During the LGM, the Alps were also coated with an ice cap that temporarily reached far into the alpine foreland. The extent of glaciation was much smaller here than on the subcontinents of North America and Scandinavia. This is why it was assumed for a long time that the retreat of the ice cap back then did not play a significant role in the steady uplifting of the Alps today. However, an international team with the participation of the GFZ scientists Dirk Scherler and Taylor Schildgen have now been able to show that the loss of the LGM ice cap still accounts for 90 percent of today’s uplifting of the Alps.

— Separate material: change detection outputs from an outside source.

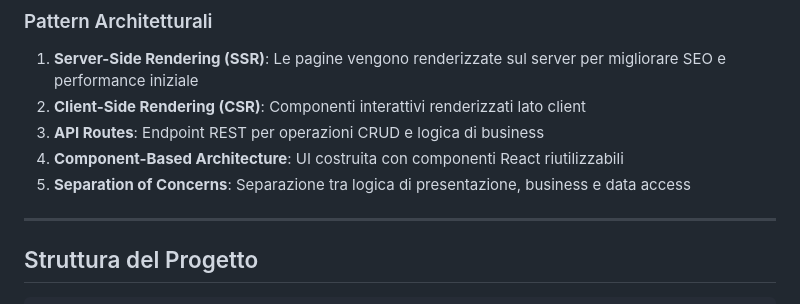
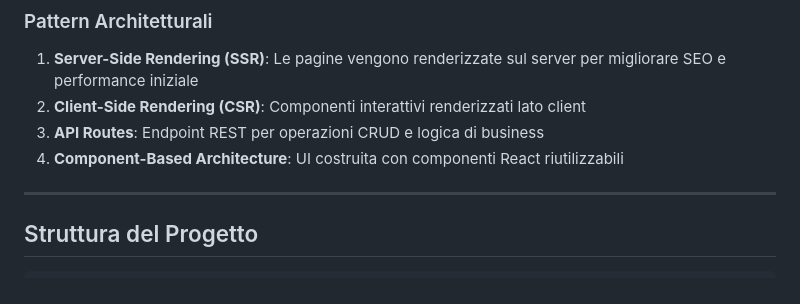
Before and after one commit to tommaso-caputi/karis, a Markdown page: documentazione/DOCUMENTAZIONE_ARCHITETTURA.md, the part around the change. Rendered like a GitHub page.

Commit message:
quick change in documentazione

```diff
--- a/documentazione/DOCUMENTAZIONE_ARCHITETTURA.md
+++ b/documentazione/DOCUMENTAZIONE_ARCHITETTURA.md
@@ -113,7 +113,6 @@ KARIS segue un'architettura **full-stack** basata su Next.js, che integra fronte
 2. **Client-Side Rendering (CSR)**: Componenti interattivi renderizzati lato client
 3. **API Routes**: Endpoint REST per operazioni CRUD e logica di business
 4. **Component-Based Architecture**: UI costruita con componenti React riutilizzabili
-5. **Separation of Concerns**: Separazione tra logica di presentazione, business e data access
 
 ---
 
```
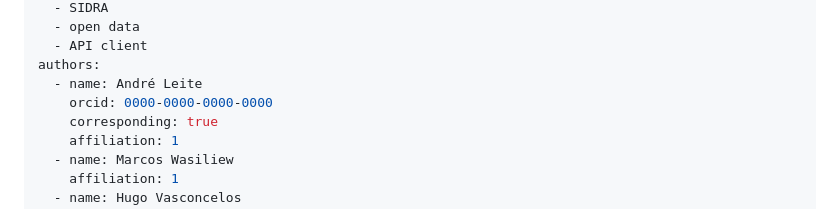
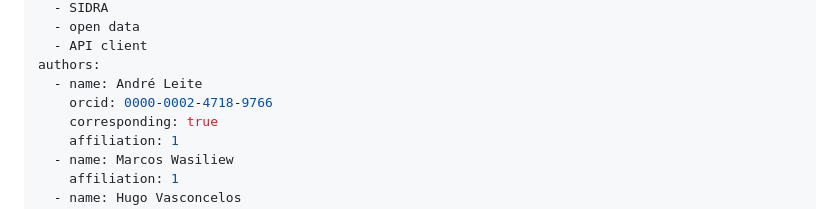
Before and after one commit to StrategicProjects/ibger, a Markdown page: paper.md, the part around the change. GitHub-like rendering.

Commit message:
Add André Leite's ORCID to the JOSS paper
Co-Authored-By: Claude Fable 5 <noreply@anthropic.com>

```diff
--- a/paper.md
+++ b/paper.md
@@ -10,7 +10,7 @@ tags:
   - API client
 authors:
   - name: André Leite
-    orcid: 0000-0000-0000-0000
+    orcid: 0000-0002-4718-9766
     corresponding: true
     affiliation: 1
   - name: Marcos Wasiliew
```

Vertical motions of the Earth’s crust are mainly caused by tectonic deformation due to movements of tectonic plates, volcanism, and unloading of water, ice and sediments. The movement of the crust can be measured by geodetic methods via satellites and ground stations. For old, tectonically stable continents like the subcontinents of North America and Scandinavia, it has been known for a long time that vertical motion is almost exclusively caused by the so called postglacial “rebound effect”—i.e. the upward motion of the crust due to the thawing of the glaciers. In young mountain belts such as the Alps, however, complex mechanisms come into play that mutually affect each other: The African Plate subducts below the Eurasian Plate, and the Adriatic Plate—a sub-plate of the African Plate—moves counterclockwise below the Eurasian Plate. Furthermore, as in Scandinavia and North America, there is unloading due to erosion and sediment transport, and deglaciation. The causes for today’s uplift of the Alps has been a matter of debate for over a quarter-century.